I’ve been working on a few new prints these last few weeks, one being for my friend as a birthday present and the other as an experimental project. I usually use a jig with pins when I print but this time I wanted to try a different way to register, the T and Bar Method, that I learned in college. I now regret this because the registration accuracy is not the best as the block can slide if you are not careful to physically hold it in place as it first starts going through the press. There is a slight kick-back from the press that can dislodge the paper and/or block from the original position you placed it in.
Here are a few photos to help explain the T and Bar Method:
The paper underneath the block and sheet of vinyl is a piece of newsprint that has been drawn on with sharpie outlining the placement of the block as well as the paper. Each of which has a line in the direct middle all the way down, lining up their centers from left to right. After you’ve set the pressure and inked your block, you line up the block with it’s outline on the press and then line up the left edge of the paper along it’s respective line as well.
After the left edge has been lined up, you “drop” the paper down and line it up with the right side centering line. You gently flatten the paper down with your hand to help keep it in place (wet ink + dry paper = good traction), run it through the press and you’ve got your print!
If you look closely it is slightly off on registration because of the many factors I mentioned before (human error, not enough traction, kick-back on the press…). I really prefer the method I’ve stuck with until meow. I mean, now. Which is the jig method.
Here are some photos of my latest portrait print that I finished for my friends birthday:
As you can see, the pins, the small ledges, and the snug-ness of the block within those ridges help keep the registration perfect (or close to). This is a small jig I had created out of some leftover mat board and wood glue for 4″x 6″ blocks and I can interchange the blocks whenever I switch projects. The results are great!

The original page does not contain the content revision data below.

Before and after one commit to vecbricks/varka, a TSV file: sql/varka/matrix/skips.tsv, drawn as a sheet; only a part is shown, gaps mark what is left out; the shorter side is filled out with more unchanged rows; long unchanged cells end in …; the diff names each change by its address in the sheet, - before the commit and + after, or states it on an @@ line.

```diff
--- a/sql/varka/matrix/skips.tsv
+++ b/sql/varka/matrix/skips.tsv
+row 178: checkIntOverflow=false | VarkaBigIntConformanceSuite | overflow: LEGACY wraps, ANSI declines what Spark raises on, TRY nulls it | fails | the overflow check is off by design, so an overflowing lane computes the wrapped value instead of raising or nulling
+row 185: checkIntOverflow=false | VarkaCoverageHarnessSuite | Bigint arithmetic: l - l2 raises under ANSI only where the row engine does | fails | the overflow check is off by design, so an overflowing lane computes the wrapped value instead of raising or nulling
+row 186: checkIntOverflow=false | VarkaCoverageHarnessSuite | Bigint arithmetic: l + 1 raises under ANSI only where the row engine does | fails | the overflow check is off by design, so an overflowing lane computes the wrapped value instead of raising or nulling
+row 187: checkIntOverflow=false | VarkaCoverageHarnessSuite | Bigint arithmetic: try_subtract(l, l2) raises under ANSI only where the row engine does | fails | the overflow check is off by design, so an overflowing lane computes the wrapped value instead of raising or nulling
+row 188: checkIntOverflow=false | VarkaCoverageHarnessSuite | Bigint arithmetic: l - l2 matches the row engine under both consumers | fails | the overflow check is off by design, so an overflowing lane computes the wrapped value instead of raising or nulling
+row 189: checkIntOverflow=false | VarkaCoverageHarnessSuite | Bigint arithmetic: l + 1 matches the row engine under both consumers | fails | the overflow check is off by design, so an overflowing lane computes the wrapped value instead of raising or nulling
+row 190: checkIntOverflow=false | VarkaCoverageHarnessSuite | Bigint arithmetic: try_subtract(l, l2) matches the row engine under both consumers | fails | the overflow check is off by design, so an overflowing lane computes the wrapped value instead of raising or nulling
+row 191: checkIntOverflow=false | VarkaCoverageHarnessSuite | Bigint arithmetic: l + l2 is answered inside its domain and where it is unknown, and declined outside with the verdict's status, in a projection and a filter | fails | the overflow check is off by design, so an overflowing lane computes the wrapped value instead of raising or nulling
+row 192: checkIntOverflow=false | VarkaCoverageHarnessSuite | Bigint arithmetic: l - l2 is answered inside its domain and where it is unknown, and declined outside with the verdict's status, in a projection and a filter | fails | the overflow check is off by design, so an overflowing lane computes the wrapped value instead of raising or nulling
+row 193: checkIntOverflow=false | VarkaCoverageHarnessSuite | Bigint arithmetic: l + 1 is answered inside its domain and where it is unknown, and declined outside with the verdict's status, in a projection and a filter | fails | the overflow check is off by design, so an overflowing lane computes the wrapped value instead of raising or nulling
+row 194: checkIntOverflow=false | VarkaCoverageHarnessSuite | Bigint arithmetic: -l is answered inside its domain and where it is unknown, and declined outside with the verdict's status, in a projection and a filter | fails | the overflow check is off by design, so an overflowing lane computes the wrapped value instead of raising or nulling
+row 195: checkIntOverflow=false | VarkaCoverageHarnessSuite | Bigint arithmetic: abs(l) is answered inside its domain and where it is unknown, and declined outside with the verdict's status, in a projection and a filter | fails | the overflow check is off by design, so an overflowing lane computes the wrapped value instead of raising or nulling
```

Anywho…that’s my opinion on T and Bar vs Pin Registration Methods! I’ve finished a post finally! 😀 I hope everyone stays safe and healthy and I hope to keep up posting every week!! I’ll be better about it….I hope and hope some more!! Okay, BAAAI!!